▶ **Exercise requirements**
Among the lines of the records, find all that carry the word "subsection" and copy them.

▶ **Data to examine**
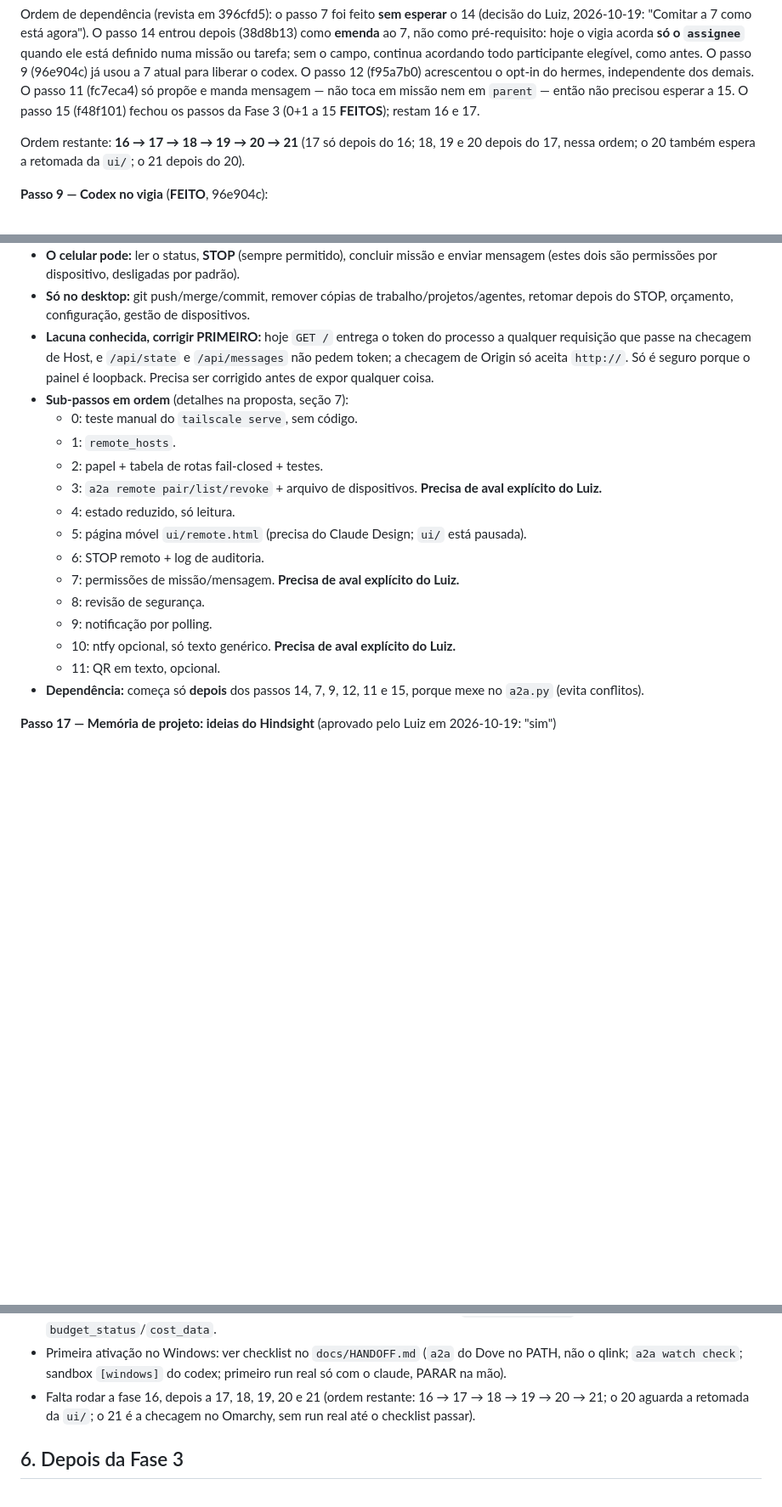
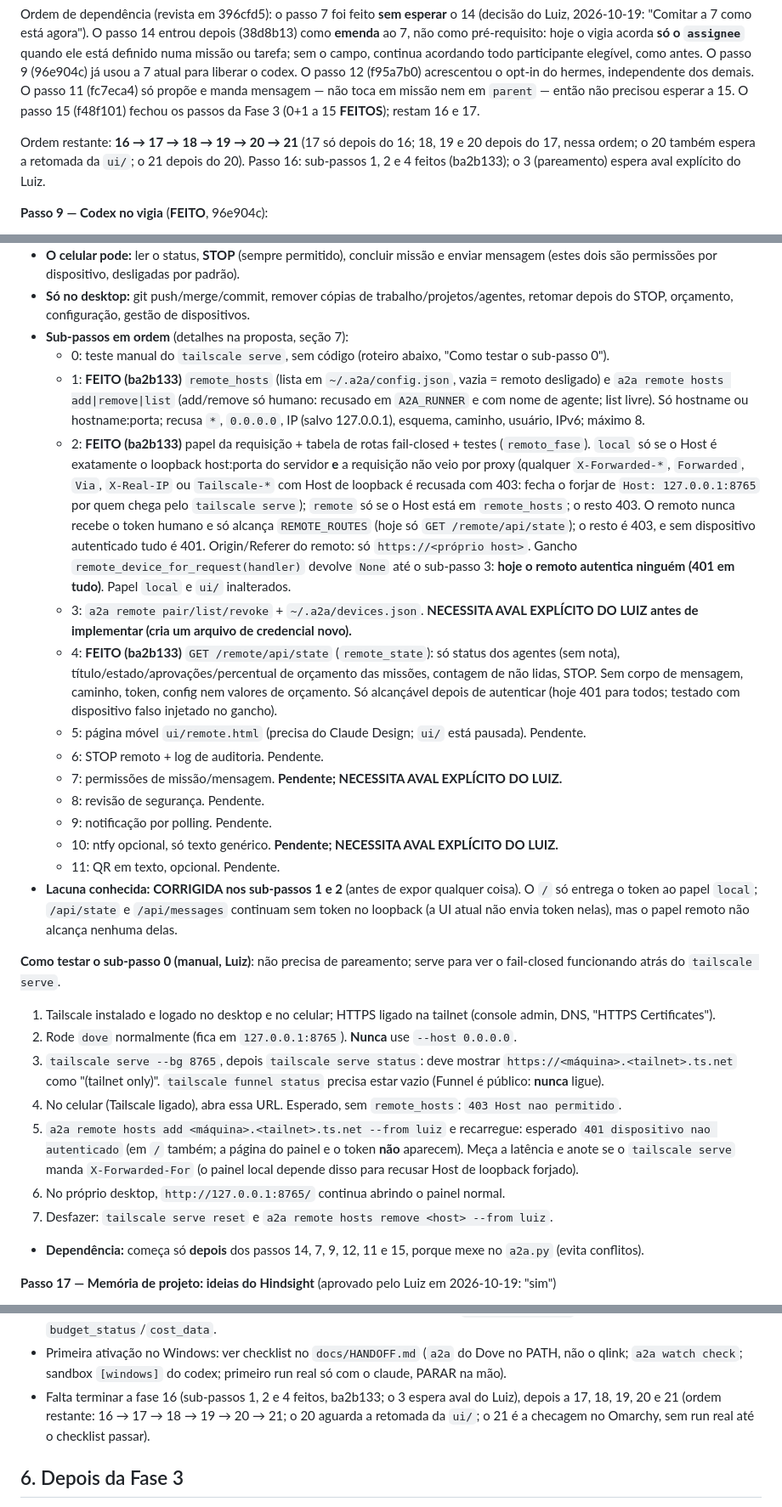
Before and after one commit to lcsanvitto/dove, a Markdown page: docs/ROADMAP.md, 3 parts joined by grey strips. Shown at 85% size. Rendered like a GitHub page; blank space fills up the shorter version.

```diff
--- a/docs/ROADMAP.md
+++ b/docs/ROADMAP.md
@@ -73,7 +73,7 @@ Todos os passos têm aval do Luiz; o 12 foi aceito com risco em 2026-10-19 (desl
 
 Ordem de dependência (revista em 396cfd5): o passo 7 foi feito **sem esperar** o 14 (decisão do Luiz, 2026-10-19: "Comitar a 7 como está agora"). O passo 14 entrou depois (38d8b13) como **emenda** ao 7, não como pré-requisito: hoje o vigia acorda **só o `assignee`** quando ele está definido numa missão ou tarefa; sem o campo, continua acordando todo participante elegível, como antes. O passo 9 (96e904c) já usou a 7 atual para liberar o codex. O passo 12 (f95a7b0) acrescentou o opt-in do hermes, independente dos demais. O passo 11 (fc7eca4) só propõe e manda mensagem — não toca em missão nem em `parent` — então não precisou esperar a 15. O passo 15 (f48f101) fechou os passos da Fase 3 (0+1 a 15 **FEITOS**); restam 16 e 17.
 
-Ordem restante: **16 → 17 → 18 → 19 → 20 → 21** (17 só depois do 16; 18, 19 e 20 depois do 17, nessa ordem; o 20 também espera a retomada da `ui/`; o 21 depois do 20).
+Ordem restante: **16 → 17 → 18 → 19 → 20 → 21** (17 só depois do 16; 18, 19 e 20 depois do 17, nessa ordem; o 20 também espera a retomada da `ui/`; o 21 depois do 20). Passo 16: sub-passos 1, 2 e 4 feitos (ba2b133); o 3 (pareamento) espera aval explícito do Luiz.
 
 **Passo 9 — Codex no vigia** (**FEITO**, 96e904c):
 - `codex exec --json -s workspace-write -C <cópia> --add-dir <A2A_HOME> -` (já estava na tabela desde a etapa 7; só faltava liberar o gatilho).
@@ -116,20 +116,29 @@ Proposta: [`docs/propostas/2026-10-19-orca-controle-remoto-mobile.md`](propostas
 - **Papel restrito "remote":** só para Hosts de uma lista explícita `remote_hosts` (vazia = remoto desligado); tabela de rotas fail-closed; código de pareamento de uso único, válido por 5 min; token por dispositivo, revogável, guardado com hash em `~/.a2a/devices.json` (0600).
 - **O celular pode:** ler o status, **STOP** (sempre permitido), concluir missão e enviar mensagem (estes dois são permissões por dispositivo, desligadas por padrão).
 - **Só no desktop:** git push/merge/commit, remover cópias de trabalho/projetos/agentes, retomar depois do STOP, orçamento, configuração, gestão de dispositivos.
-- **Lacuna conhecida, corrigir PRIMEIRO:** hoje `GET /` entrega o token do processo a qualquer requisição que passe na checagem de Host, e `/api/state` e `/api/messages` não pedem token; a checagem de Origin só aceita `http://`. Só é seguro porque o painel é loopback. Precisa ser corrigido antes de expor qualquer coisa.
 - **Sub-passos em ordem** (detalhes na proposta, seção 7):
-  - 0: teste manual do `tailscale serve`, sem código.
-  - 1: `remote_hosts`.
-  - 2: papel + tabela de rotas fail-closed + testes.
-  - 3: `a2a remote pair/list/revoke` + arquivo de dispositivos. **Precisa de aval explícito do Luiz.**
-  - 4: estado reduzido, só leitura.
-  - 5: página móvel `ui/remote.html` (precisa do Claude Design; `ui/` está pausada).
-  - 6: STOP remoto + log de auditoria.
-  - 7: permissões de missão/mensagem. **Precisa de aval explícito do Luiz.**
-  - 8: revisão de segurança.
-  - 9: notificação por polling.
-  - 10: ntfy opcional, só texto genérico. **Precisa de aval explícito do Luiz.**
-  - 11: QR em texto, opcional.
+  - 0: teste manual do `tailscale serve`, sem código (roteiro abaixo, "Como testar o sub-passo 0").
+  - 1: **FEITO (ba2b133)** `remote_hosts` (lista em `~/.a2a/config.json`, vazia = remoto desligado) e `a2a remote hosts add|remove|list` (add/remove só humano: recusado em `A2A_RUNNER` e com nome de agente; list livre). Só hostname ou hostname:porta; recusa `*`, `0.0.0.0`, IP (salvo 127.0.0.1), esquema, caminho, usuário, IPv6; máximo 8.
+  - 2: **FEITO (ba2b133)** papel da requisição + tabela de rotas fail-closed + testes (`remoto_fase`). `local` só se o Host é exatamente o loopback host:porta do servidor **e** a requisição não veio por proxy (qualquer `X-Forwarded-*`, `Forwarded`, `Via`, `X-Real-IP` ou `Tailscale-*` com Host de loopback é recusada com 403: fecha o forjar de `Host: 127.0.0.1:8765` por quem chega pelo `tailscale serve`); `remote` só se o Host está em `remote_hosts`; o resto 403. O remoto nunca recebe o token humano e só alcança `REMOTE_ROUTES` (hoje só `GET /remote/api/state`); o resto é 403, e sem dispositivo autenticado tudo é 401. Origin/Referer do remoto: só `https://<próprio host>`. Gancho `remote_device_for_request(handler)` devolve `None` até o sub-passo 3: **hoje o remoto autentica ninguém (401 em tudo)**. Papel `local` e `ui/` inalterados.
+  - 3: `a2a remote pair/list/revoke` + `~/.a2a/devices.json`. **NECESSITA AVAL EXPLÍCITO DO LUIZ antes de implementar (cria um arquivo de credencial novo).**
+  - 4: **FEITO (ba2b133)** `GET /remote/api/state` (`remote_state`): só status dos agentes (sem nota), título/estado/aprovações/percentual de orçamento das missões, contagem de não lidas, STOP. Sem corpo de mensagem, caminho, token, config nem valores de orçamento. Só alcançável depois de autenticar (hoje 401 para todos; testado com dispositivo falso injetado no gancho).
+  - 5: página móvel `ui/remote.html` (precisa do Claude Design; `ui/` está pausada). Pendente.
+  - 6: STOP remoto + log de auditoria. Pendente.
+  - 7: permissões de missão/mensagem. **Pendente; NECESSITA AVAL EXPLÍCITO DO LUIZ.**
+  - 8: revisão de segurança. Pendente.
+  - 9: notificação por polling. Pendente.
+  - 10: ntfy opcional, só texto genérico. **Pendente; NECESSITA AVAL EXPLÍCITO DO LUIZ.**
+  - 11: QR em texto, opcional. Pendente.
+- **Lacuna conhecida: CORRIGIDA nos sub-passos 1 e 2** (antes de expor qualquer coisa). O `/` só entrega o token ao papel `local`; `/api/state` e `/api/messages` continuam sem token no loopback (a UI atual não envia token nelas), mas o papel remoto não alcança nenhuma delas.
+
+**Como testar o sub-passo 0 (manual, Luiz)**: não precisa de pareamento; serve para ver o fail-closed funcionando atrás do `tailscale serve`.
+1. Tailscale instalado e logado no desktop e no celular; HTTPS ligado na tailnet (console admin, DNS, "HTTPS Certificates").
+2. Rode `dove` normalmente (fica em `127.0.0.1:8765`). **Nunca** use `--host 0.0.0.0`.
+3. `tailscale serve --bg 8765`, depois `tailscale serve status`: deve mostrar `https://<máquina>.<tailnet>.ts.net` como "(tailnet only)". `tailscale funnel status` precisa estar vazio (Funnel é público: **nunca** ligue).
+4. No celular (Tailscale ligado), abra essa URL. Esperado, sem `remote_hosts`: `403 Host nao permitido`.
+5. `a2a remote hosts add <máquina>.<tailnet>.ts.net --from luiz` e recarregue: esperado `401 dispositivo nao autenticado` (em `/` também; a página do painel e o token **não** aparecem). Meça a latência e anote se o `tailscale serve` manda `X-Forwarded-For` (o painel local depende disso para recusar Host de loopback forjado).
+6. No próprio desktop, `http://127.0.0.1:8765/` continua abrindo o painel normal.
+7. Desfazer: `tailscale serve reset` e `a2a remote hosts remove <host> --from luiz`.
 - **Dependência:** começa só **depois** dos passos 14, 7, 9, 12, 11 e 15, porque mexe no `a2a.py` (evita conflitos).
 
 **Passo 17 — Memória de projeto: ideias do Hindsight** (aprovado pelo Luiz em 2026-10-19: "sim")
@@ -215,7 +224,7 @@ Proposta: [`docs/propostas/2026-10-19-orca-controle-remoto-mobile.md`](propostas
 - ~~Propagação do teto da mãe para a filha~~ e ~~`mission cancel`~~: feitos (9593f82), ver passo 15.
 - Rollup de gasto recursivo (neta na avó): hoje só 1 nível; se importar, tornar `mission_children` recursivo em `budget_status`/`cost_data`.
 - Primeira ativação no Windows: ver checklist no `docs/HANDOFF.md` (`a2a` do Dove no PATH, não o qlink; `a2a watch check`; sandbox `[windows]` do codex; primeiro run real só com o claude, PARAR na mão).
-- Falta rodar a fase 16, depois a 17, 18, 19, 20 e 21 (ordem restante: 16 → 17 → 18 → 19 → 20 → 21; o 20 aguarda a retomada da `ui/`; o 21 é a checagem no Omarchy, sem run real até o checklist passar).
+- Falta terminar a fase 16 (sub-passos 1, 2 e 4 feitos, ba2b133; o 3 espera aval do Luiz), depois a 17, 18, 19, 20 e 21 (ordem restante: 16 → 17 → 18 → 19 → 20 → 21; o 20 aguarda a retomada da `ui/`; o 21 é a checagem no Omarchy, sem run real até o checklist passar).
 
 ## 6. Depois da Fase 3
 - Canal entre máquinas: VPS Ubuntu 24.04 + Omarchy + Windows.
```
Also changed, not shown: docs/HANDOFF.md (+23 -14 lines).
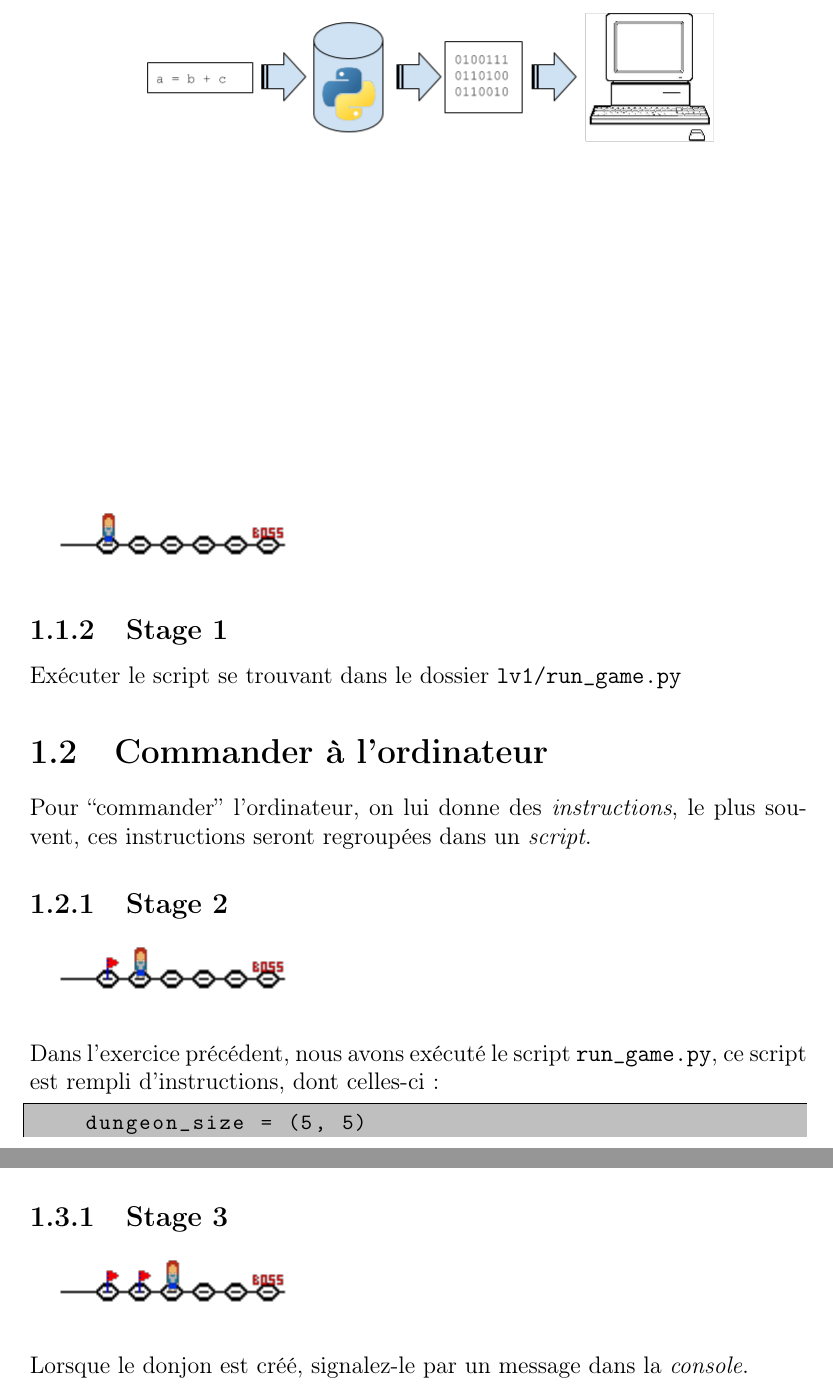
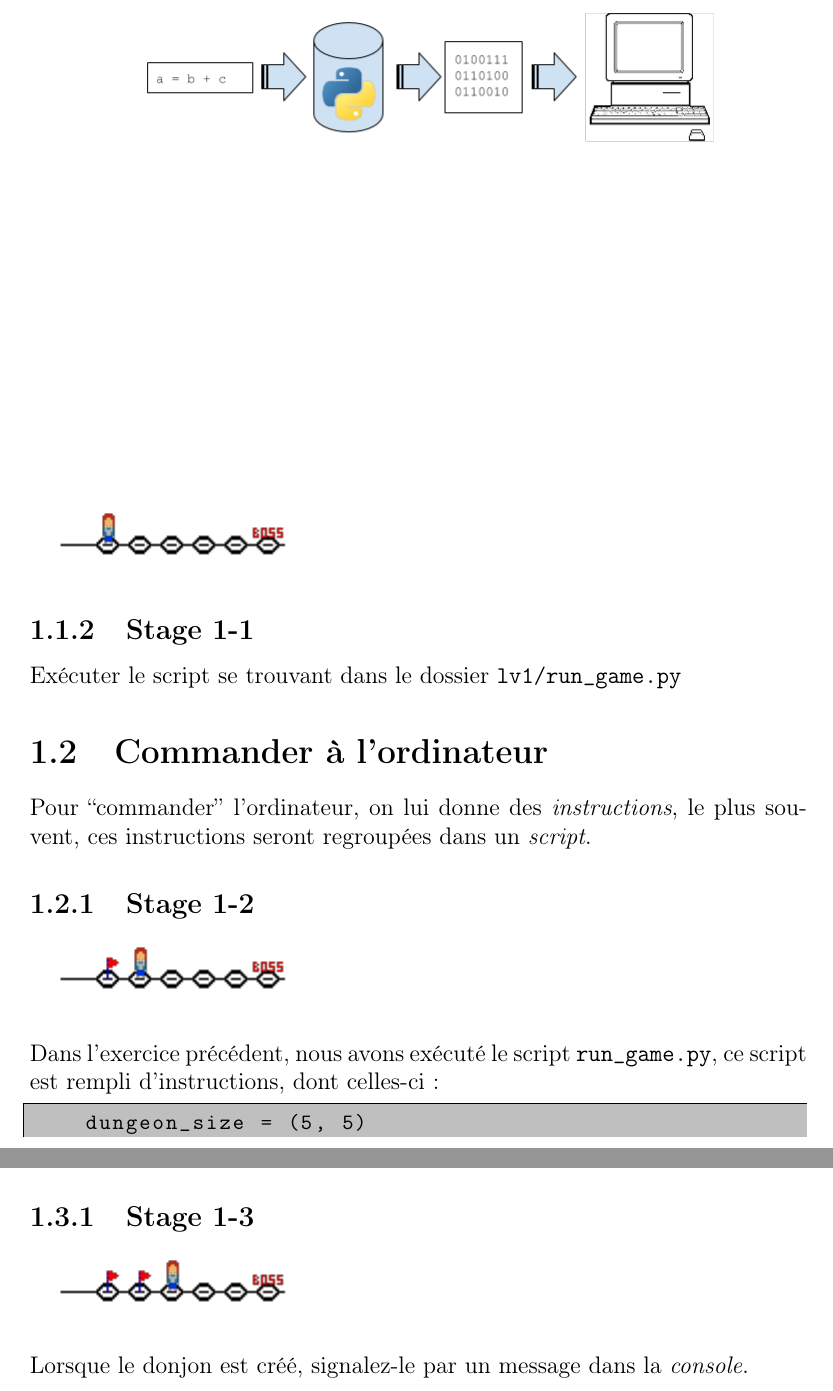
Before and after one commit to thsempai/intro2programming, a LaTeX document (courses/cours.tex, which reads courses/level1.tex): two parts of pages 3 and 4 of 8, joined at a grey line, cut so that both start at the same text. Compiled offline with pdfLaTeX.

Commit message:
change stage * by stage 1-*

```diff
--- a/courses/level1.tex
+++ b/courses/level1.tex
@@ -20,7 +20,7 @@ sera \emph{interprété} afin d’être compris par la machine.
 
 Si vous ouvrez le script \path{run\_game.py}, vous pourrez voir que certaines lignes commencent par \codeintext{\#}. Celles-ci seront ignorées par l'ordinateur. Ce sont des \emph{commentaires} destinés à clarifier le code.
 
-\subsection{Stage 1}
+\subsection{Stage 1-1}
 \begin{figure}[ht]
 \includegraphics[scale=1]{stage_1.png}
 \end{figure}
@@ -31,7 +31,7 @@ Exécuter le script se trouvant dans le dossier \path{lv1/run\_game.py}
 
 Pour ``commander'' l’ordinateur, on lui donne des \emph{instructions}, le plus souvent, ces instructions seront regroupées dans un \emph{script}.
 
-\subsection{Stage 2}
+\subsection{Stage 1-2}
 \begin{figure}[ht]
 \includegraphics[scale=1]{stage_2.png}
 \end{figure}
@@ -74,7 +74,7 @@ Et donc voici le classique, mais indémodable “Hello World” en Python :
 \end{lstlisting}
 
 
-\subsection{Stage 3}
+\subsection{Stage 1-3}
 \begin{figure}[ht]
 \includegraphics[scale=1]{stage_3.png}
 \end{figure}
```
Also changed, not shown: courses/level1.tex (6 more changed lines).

▶ **Exercise output**
-\subsection{Stage 1}
+\subsection{Stage 1-1}
-\subsection{Stage 2}
+\subsection{Stage 1-2}
-\subsection{Stage 3}
+\subsection{Stage 1-3}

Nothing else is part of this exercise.